_Input material_:
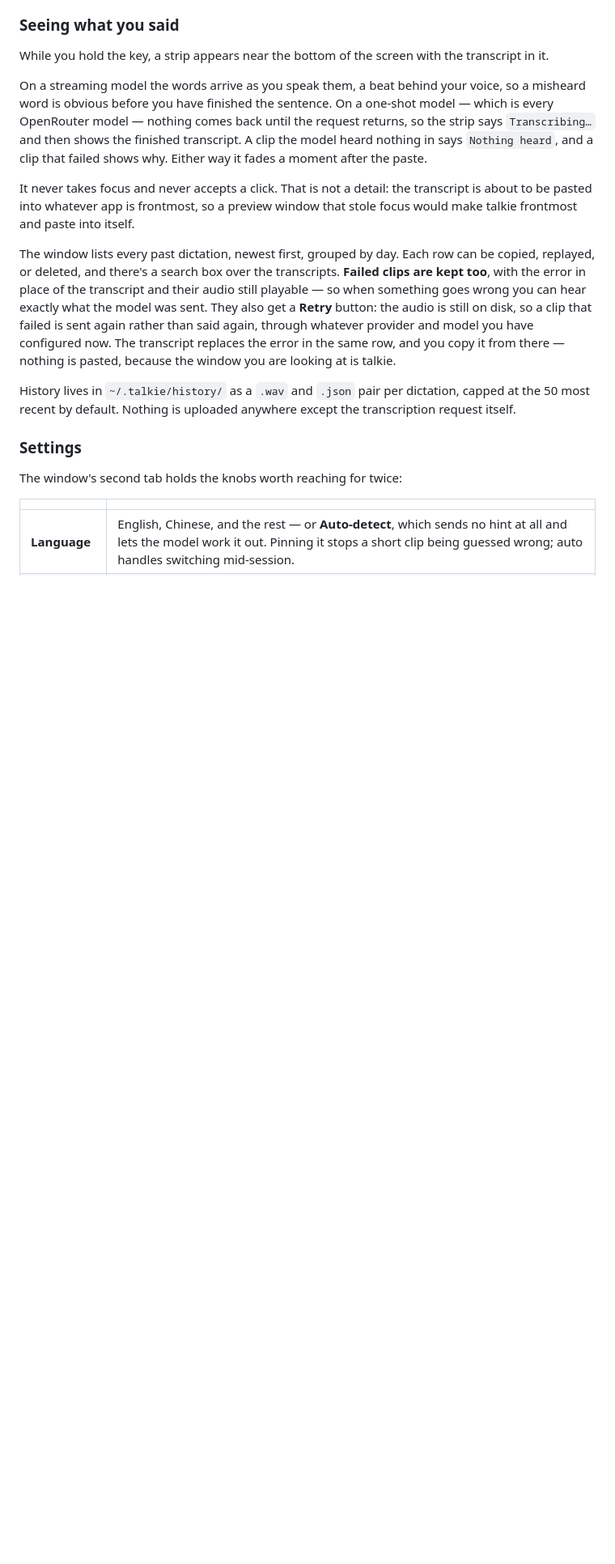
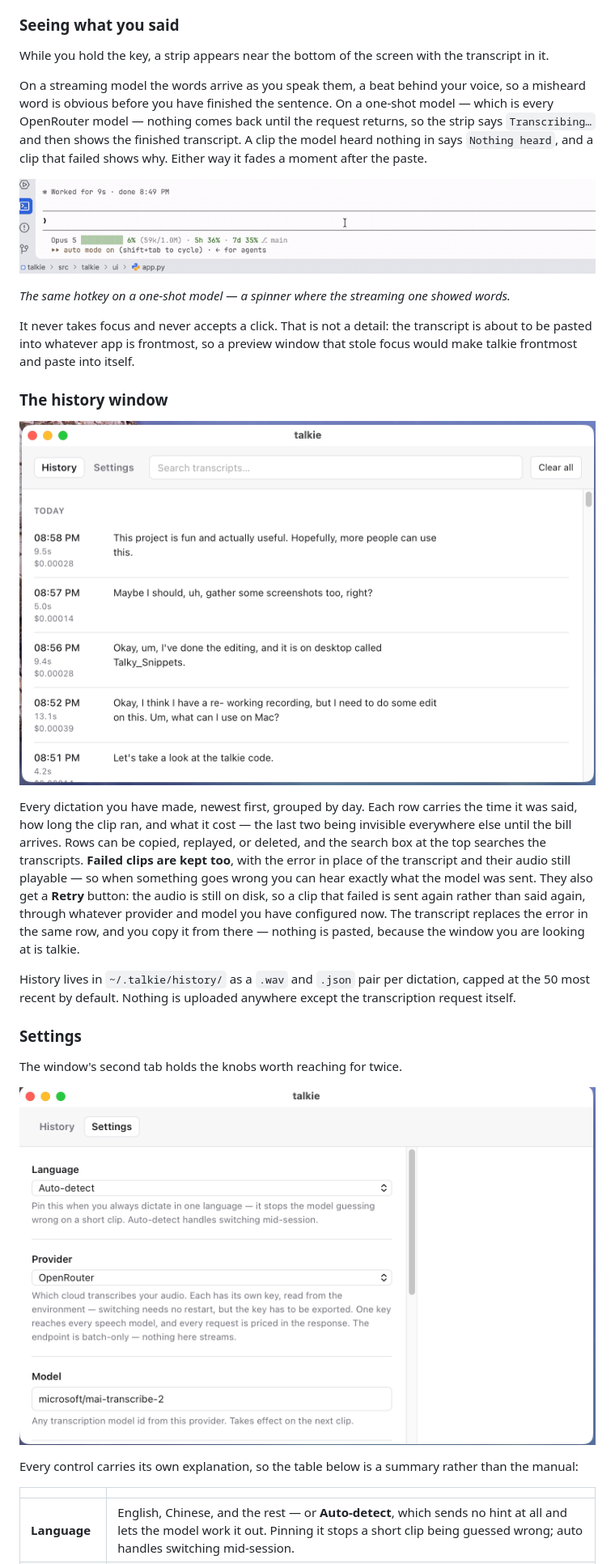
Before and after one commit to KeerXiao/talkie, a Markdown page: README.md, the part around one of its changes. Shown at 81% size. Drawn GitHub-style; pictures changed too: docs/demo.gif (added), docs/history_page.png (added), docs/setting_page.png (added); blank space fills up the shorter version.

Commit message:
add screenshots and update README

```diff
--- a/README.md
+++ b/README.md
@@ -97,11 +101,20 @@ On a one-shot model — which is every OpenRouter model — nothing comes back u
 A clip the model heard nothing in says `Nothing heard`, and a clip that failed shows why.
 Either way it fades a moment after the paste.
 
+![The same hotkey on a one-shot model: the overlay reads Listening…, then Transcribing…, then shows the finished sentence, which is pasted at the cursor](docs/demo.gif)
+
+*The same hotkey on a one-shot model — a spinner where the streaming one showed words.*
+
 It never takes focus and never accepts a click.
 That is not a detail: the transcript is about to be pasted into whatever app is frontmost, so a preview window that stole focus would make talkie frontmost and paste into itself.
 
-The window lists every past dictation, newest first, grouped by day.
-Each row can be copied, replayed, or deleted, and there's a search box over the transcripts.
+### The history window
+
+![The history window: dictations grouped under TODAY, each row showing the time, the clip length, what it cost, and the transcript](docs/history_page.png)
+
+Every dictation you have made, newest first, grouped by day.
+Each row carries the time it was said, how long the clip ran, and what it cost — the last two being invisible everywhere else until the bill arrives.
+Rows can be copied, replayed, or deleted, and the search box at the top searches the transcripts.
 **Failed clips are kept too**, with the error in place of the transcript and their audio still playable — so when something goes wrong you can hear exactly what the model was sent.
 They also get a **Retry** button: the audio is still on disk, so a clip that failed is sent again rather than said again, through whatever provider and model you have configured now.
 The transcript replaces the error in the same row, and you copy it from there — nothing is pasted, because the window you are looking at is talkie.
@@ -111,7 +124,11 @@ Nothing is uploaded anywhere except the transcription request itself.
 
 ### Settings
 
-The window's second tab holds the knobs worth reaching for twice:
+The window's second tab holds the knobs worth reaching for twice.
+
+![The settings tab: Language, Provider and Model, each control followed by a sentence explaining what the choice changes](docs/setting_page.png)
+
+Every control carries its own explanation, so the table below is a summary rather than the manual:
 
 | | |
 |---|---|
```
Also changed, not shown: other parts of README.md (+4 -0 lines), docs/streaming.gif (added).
--
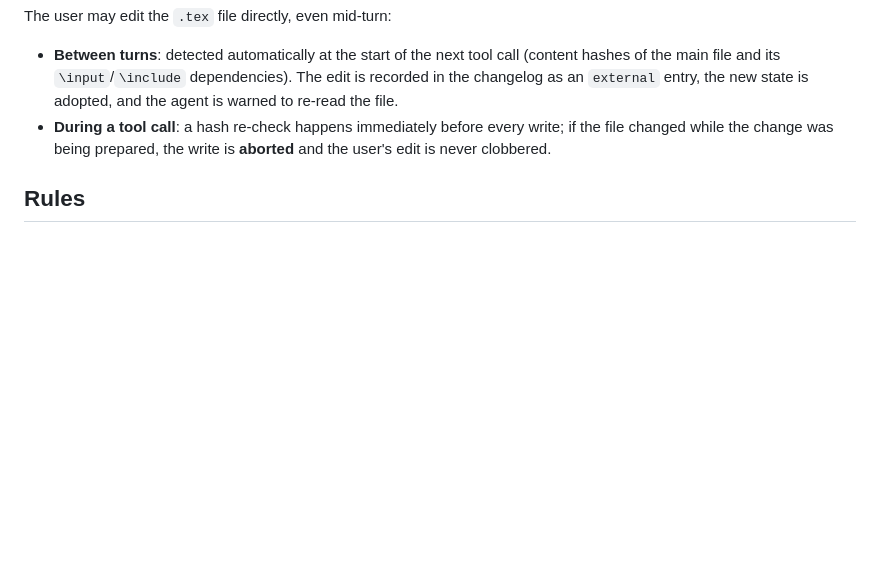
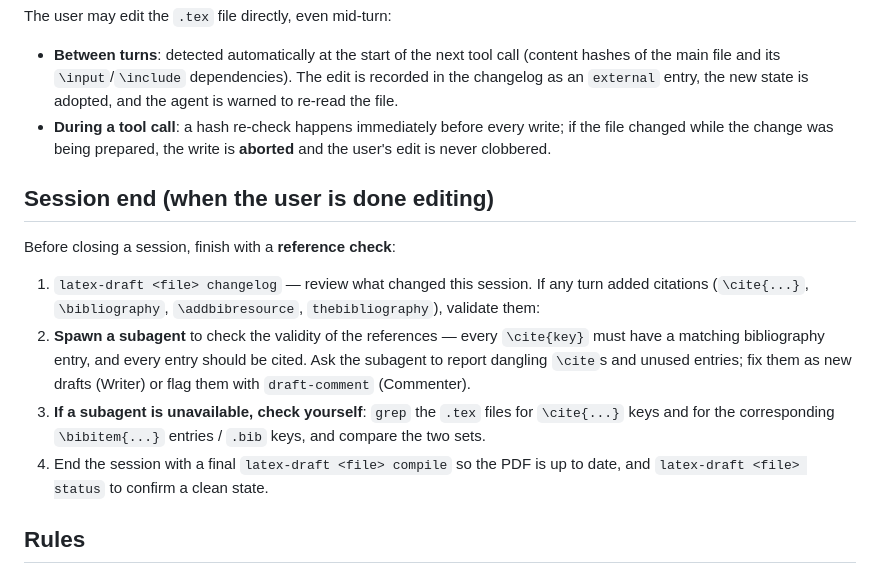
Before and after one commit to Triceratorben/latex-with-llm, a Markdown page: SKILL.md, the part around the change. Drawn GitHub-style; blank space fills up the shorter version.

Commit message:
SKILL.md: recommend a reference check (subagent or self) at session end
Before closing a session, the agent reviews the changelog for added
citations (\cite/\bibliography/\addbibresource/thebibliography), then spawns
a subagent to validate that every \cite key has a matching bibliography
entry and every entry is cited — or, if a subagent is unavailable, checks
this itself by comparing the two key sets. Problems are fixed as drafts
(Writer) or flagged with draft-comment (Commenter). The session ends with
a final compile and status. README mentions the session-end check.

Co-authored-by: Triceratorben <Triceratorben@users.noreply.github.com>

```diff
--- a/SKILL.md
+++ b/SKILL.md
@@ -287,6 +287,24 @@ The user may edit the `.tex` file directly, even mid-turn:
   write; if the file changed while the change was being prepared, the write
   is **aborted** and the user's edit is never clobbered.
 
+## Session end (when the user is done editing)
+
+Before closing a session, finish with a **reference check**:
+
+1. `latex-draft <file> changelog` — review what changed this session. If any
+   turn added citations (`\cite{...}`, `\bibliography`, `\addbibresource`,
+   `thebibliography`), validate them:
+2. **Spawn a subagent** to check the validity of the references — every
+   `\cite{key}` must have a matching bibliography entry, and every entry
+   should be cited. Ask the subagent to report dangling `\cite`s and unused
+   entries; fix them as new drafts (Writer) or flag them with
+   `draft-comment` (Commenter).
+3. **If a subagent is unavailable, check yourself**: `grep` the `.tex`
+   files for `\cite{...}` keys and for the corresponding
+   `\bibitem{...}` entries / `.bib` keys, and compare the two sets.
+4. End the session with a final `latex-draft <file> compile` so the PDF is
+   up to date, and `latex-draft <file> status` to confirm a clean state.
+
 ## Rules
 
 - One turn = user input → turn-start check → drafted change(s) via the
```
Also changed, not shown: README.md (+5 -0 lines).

_Task to carry out_:
Please tally each line in the material above that contains "them", and let the number be your entire reply.

_Exercise answer_:
2